This is a brand new subdivision with tiny lots. A neighbor moved in three weeks ago and is watering 4x/day. (Oh, and it rained 1 1/2" this morning!) The backyard lawns are 13 ' x 48'. He is the only other house on the street and three lots away, also a bit higher. The long (48') dimension of these yards slope towards a storm water inlet three lots away. Ultimately there will be seven homes along this line, his #2, mine #5.
My yard is a perpetual bog, with continual seeping from his rear irrigation. I cannot walk across the yard without sinking. While I have sent a note to the Developer/HOA (a bank) to meet and discuss the problem, I am reading what I can about others' experience.
The HOA rules require grass, but the mowing company cannot mow the back for several weeks now... too wet. An additional 13' of property was to be a drainage swale, but height disparity with another acreage to the rear made the developer construct a retaining wall.
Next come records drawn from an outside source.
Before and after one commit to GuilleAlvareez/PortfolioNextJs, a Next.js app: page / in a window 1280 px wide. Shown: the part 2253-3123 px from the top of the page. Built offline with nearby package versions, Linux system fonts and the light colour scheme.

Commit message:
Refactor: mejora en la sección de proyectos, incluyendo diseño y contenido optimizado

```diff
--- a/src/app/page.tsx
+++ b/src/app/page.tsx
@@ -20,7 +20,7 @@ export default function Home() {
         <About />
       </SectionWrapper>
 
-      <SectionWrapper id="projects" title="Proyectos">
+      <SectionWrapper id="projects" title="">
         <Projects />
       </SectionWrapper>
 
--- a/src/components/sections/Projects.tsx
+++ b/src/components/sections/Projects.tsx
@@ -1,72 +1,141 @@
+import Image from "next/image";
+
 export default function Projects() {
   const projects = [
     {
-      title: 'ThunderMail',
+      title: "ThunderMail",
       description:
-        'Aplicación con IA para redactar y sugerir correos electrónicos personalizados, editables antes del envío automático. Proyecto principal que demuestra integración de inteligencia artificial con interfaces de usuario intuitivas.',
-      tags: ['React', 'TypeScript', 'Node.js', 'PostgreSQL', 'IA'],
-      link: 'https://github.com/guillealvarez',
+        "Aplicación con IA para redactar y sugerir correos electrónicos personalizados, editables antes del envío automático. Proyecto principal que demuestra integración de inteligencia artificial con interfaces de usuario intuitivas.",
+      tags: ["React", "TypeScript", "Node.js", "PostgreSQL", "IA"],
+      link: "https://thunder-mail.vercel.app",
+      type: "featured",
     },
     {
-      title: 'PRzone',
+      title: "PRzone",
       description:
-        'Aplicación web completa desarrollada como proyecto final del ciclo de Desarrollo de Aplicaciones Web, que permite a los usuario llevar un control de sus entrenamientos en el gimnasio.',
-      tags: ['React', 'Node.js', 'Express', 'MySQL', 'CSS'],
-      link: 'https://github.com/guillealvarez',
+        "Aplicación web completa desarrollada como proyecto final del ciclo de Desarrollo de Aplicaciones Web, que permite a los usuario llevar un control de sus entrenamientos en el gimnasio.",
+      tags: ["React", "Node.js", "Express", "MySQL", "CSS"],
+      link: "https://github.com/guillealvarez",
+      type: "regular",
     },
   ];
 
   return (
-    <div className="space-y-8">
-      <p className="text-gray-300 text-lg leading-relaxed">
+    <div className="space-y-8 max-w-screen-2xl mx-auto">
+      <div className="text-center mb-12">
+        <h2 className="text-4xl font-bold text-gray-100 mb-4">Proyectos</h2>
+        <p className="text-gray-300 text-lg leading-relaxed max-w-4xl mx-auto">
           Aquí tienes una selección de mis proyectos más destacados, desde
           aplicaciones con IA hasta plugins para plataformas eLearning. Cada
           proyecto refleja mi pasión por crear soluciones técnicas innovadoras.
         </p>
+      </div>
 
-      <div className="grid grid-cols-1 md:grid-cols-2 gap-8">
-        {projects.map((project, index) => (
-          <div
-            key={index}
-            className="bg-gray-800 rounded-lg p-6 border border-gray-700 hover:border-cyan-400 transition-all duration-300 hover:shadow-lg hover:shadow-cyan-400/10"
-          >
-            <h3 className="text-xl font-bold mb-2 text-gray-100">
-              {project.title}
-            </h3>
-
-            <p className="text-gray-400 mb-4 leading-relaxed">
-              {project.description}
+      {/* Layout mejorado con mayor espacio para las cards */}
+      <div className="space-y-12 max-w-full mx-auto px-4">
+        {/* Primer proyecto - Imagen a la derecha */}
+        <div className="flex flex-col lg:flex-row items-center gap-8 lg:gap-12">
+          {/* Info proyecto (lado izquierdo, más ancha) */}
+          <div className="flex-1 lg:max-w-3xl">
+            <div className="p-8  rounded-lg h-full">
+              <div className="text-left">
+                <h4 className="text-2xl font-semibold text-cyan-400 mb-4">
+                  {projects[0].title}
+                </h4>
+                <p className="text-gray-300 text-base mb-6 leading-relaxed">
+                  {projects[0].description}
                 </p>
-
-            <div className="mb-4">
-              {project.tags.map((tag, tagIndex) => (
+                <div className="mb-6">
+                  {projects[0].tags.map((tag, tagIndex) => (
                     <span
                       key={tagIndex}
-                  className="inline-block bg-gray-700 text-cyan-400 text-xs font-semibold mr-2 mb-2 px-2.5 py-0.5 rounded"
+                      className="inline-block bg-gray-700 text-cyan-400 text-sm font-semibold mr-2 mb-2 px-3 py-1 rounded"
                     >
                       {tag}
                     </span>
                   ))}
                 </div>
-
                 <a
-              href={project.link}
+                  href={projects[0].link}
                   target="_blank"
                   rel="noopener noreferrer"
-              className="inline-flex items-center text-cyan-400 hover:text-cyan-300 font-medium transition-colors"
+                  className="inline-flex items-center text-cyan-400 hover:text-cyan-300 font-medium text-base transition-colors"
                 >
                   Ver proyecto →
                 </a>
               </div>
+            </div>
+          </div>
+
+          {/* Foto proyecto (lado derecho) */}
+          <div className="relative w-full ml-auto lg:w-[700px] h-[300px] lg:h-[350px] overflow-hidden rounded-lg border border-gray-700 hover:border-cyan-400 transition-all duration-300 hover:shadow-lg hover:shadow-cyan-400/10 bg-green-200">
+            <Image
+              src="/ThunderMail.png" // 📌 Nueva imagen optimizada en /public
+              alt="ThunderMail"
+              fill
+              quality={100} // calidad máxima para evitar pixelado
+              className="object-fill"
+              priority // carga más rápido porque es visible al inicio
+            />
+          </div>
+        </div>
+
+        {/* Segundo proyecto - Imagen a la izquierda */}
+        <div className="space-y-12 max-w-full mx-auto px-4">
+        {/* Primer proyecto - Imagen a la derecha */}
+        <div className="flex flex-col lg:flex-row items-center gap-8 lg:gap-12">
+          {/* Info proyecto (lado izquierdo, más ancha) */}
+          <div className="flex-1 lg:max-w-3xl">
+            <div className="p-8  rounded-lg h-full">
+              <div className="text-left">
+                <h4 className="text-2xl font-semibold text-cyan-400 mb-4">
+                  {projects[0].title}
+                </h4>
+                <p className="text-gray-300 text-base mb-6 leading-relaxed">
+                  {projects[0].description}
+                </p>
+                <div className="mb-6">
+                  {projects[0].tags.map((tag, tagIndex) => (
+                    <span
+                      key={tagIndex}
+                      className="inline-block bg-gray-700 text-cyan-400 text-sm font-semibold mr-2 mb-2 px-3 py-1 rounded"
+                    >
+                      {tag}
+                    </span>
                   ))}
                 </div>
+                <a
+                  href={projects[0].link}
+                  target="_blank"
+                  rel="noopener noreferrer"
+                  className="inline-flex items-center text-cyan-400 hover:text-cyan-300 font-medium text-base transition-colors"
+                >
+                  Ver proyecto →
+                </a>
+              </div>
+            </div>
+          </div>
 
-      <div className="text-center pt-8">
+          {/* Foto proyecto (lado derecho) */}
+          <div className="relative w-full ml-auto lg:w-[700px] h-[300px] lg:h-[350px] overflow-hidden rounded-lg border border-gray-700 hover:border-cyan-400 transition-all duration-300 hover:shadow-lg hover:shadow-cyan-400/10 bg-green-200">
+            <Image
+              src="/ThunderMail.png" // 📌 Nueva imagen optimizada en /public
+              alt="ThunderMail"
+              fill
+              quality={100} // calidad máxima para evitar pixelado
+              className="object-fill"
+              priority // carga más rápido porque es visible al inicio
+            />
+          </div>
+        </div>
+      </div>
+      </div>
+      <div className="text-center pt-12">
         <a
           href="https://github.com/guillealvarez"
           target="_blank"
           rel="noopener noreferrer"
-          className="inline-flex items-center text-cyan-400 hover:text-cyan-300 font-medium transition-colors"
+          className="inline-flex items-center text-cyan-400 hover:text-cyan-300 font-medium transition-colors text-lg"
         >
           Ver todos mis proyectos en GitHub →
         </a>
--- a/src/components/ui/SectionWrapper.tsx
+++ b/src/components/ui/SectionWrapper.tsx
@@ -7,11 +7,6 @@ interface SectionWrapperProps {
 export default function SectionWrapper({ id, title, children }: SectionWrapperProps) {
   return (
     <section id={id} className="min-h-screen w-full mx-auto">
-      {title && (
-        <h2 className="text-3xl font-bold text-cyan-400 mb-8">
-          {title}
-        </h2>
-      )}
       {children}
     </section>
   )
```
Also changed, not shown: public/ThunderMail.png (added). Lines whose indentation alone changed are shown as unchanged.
Now the 'swale' is in front of the wall and 6' of my little yard.
I understand the law prevents obstructing the 'natural flow of water' and assume this applies to naturally occurring, ie: storm water, as in from Mother Nature. But, what does one do about man produced water flow? Can one person make another's yard un-useable? Anyone with ideas or experience?
I have only met the neighbor briefly, but have observed some of his actions across the yards. He is brusk and semi-sarcastic, seems to be someone who does as he pleases. I think the HOA 'helping' him with appropriate sprinkler settings might be better than some woman asking him to please stop flooding her yard.
If they will not take up the challenge, what next?